##### Dataset excerpts

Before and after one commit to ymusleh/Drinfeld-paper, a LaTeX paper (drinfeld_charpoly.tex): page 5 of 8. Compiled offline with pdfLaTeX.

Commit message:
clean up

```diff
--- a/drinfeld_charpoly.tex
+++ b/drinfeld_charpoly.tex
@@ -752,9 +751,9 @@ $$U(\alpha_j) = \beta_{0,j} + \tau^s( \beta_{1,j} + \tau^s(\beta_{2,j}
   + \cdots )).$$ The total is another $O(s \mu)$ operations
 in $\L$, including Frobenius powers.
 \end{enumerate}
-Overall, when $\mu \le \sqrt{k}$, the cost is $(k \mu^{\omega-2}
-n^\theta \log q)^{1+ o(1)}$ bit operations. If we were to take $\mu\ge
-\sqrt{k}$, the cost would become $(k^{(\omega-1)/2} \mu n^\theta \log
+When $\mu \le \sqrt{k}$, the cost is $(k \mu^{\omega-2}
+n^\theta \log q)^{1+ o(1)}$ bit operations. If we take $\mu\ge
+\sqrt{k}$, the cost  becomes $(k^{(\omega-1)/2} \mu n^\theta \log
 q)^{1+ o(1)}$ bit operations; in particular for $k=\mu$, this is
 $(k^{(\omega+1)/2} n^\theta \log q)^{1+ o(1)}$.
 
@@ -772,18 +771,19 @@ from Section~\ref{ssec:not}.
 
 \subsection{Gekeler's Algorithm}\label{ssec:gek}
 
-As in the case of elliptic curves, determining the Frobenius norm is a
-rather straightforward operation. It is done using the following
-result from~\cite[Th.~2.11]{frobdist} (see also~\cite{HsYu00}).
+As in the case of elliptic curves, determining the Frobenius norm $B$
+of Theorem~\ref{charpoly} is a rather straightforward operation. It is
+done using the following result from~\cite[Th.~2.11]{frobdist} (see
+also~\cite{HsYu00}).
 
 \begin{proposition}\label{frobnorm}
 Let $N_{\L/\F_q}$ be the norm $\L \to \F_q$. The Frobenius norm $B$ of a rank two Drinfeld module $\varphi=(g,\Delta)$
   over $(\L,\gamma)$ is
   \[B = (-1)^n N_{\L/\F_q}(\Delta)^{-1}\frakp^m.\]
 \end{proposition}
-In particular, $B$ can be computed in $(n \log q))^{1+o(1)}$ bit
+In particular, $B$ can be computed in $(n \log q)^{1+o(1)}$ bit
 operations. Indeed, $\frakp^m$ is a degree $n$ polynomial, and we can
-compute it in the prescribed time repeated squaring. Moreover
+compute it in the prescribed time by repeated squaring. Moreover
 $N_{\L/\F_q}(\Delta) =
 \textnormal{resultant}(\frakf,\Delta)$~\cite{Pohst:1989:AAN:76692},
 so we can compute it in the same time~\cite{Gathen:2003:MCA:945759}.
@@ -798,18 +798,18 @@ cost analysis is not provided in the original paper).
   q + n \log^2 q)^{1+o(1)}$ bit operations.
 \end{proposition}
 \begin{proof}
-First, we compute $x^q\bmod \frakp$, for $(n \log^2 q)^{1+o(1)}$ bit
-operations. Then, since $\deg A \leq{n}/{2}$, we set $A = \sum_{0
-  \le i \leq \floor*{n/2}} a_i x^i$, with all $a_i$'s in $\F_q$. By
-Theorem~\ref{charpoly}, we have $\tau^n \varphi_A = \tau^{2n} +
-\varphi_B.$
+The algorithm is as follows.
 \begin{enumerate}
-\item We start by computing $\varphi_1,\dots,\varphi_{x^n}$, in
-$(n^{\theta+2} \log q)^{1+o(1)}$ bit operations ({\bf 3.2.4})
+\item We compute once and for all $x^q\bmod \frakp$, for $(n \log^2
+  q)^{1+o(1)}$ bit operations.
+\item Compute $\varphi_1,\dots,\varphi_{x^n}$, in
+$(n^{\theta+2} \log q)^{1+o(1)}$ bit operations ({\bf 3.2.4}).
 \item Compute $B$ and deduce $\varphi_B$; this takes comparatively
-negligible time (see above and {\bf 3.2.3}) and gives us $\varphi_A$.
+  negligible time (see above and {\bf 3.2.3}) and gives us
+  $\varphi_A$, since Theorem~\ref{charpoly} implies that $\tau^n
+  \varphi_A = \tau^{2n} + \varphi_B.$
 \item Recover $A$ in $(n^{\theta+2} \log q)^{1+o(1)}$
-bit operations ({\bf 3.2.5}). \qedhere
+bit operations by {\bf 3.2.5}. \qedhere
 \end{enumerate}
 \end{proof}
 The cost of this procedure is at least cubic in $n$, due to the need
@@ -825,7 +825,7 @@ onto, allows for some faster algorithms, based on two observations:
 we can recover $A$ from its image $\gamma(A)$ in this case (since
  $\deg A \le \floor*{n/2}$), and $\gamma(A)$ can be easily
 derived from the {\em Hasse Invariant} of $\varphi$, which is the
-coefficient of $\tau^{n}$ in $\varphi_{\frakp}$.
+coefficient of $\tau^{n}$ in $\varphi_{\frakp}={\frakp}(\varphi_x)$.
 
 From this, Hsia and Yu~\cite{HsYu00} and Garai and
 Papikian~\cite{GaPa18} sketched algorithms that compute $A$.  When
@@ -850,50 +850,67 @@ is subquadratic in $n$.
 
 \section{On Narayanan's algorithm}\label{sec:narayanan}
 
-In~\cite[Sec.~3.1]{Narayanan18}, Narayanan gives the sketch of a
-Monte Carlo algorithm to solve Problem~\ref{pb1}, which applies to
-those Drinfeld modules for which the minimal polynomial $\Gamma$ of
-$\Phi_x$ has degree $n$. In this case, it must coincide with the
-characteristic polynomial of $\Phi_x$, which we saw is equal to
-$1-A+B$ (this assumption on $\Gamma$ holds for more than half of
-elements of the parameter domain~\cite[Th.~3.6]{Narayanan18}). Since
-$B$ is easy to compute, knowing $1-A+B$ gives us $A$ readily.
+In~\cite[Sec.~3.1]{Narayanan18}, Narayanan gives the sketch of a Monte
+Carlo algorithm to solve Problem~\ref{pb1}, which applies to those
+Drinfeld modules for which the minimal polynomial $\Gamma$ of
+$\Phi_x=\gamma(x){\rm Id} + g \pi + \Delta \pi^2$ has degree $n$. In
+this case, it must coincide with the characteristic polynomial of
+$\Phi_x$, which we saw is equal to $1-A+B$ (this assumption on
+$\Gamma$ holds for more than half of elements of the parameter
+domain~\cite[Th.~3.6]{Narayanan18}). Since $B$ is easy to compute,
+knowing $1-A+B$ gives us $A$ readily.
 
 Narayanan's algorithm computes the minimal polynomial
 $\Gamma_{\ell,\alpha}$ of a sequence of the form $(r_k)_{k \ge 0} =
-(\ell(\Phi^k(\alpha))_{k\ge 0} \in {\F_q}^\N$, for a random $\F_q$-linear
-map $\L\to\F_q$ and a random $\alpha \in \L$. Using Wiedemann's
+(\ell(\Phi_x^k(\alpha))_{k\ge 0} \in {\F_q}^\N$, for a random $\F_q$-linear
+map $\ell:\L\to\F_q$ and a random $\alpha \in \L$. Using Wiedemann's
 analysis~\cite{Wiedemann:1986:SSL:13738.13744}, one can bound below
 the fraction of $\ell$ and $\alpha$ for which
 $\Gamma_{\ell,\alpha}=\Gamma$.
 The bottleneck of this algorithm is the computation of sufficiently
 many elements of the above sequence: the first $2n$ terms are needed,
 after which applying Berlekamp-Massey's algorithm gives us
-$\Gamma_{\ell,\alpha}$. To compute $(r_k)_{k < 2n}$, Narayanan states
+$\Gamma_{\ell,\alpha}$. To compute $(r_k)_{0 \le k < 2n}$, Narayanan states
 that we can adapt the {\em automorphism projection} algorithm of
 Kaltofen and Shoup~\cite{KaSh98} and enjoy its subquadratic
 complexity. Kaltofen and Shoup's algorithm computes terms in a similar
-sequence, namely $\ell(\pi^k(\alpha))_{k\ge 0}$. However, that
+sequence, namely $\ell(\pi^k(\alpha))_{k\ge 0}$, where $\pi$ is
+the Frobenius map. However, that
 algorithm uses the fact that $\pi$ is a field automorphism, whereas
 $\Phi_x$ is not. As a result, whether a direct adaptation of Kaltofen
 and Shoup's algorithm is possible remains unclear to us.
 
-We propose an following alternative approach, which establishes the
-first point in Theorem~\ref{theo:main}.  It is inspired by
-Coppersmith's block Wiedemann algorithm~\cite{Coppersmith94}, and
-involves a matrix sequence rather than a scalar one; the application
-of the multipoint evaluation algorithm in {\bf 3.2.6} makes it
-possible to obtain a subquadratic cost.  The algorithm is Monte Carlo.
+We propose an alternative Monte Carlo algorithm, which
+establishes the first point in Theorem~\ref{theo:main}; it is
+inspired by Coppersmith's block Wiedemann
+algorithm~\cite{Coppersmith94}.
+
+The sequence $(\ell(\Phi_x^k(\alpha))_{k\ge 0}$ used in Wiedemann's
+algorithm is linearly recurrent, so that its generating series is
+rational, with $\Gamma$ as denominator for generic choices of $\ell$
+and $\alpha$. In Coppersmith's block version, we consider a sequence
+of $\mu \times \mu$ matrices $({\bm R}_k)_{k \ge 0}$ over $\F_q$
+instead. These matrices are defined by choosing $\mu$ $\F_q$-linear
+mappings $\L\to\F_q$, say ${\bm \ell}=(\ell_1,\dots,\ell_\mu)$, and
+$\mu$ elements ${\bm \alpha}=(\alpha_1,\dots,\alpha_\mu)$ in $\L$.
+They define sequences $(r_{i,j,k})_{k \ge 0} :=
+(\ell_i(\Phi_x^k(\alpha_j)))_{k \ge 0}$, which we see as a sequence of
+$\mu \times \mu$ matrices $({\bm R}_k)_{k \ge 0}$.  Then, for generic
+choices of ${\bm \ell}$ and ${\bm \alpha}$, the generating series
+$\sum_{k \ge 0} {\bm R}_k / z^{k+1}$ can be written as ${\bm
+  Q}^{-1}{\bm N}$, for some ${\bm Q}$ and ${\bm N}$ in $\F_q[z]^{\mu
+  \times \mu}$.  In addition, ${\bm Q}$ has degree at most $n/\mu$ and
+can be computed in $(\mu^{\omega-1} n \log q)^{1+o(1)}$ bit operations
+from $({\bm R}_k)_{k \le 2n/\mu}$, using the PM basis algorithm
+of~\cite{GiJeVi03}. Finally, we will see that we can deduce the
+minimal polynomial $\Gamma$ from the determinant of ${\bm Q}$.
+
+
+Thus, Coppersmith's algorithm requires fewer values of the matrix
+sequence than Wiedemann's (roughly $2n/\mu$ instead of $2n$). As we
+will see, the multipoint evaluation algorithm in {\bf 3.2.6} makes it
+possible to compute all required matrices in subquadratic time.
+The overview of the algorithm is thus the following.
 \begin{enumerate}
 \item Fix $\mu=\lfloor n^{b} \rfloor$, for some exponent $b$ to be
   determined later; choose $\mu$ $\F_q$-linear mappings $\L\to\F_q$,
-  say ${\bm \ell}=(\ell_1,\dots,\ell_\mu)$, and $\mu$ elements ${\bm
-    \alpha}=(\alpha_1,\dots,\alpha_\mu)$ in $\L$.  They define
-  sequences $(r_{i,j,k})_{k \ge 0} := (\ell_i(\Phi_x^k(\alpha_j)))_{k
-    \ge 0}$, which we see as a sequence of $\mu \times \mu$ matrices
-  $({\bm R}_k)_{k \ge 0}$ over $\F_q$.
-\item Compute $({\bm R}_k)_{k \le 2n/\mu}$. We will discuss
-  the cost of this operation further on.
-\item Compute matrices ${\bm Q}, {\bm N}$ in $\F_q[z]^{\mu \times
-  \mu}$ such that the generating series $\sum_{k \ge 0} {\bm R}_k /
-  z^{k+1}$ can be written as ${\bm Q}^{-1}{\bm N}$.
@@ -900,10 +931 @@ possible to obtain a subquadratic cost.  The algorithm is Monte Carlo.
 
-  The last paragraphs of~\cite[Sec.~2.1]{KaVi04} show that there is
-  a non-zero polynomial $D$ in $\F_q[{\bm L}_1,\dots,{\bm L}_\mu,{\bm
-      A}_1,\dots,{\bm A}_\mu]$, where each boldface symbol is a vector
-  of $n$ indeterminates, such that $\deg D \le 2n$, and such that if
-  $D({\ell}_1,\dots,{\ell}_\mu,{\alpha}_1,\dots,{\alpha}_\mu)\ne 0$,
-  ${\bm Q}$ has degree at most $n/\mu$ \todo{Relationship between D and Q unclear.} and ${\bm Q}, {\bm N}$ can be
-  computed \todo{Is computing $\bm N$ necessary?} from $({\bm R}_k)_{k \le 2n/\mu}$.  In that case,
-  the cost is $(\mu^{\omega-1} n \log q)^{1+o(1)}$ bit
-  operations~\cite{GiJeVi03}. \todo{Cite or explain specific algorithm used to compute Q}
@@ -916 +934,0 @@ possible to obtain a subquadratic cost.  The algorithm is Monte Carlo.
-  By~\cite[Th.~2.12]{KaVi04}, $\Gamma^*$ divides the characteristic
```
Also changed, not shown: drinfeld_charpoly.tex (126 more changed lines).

##########

* [Task directions]: Copy every line in the records above that contains the word "theta".

* [Exercise solution]:
-n^\theta \log q)^{1+ o(1)}$ bit operations. If we were to take $\mu\ge
-\sqrt{k}$, the cost would become $(k^{(\omega-1)/2} \mu n^\theta \log
+n^\theta \log q)^{1+ o(1)}$ bit operations. If we take $\mu\ge
+\sqrt{k}$, the cost  becomes $(k^{(\omega-1)/2} \mu n^\theta \log
 $(k^{(\omega+1)/2} n^\theta \log q)^{1+ o(1)}$.
-$(n^{\theta+2} \log q)^{1+o(1)}$ bit operations ({\bf 3.2.4})
+$(n^{\theta+2} \log q)^{1+o(1)}$ bit operations ({\bf 3.2.4}).
 \item Recover $A$ in $(n^{\theta+2} \log q)^{1+o(1)}$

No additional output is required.